**PROBLEM DESCRIPTION:**
When the string "participant" appears in a line of the records, show the whole line.

**EXERCISE INPUTS:**
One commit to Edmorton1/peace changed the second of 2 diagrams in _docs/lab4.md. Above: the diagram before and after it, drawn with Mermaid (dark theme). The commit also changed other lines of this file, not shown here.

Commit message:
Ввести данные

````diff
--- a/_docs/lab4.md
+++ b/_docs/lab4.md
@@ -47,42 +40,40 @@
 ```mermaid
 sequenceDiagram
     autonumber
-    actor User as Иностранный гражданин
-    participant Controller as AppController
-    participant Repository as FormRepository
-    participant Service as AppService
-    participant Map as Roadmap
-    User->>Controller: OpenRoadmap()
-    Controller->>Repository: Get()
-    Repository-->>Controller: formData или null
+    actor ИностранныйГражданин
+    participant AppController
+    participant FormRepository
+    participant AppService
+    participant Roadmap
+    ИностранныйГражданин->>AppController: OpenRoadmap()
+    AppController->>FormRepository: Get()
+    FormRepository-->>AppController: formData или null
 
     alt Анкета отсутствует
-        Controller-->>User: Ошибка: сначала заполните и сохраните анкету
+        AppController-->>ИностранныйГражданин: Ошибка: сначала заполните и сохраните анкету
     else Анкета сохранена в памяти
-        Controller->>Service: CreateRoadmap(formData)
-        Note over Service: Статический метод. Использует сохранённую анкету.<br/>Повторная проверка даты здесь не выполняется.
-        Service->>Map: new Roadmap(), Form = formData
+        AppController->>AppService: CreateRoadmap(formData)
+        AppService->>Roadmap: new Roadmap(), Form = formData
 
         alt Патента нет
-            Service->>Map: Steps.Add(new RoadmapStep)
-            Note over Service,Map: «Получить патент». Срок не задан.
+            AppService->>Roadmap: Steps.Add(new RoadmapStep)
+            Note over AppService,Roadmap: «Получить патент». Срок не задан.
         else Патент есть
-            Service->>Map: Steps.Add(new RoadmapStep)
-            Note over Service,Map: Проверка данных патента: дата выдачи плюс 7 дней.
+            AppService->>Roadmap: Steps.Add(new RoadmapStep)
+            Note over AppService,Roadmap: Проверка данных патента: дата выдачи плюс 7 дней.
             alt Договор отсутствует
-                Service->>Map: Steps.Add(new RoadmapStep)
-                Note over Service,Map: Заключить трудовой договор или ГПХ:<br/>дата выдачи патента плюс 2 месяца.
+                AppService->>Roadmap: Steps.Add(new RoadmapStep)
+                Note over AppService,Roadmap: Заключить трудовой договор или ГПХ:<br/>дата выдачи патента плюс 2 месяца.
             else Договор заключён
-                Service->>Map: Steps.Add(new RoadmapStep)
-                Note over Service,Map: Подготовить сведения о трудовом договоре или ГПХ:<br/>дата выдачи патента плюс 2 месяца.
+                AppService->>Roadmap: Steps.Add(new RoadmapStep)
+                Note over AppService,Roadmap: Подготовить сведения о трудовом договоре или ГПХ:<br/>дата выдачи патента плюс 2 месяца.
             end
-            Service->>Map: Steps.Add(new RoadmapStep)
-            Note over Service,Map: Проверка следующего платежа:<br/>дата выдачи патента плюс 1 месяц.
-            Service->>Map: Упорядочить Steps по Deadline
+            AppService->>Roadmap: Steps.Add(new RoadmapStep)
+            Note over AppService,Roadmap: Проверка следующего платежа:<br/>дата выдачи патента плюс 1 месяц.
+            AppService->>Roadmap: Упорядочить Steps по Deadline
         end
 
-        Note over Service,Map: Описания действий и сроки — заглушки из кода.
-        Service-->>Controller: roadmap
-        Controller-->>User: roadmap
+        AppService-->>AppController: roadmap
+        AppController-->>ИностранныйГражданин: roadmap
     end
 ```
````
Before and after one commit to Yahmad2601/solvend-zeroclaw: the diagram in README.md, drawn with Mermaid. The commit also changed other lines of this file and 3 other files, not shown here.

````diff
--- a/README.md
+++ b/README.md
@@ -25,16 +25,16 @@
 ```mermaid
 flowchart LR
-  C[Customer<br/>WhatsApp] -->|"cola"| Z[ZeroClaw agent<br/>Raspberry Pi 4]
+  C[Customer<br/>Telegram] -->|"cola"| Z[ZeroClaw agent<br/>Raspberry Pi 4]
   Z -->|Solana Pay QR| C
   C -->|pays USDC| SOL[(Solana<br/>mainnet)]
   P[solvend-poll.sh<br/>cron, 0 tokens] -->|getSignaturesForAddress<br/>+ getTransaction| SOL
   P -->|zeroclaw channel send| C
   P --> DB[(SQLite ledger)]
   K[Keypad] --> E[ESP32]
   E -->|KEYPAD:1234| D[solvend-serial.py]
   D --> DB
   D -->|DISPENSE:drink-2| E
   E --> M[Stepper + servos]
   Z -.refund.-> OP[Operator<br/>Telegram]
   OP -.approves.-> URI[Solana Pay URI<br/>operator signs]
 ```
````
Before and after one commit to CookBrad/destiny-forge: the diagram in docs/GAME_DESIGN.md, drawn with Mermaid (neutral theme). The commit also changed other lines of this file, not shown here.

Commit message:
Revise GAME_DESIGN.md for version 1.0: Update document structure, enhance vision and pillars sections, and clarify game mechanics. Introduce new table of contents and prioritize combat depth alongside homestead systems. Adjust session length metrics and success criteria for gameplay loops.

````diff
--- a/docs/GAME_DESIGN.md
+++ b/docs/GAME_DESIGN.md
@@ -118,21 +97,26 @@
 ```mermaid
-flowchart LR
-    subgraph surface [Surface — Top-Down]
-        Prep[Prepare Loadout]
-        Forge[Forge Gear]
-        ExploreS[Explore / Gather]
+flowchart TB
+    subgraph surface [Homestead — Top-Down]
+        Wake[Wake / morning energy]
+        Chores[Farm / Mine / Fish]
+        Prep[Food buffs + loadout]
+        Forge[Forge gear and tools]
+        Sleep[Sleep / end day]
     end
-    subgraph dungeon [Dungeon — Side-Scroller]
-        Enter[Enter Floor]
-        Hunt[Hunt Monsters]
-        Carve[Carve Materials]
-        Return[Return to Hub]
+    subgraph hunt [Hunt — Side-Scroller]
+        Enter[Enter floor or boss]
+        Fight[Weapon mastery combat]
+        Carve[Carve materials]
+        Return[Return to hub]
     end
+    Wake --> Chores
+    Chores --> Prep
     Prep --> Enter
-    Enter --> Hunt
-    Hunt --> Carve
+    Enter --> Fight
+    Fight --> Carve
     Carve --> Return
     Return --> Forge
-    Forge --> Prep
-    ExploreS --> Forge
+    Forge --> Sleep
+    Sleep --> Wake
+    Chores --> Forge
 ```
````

**THE COMPLETED TASK:**
-    participant Controller as AppController
-    participant Repository as FormRepository
-    participant Service as AppService
-    participant Map as Roadmap
+    participant AppController
+    participant FormRepository
+    participant AppService
+    participant Roadmap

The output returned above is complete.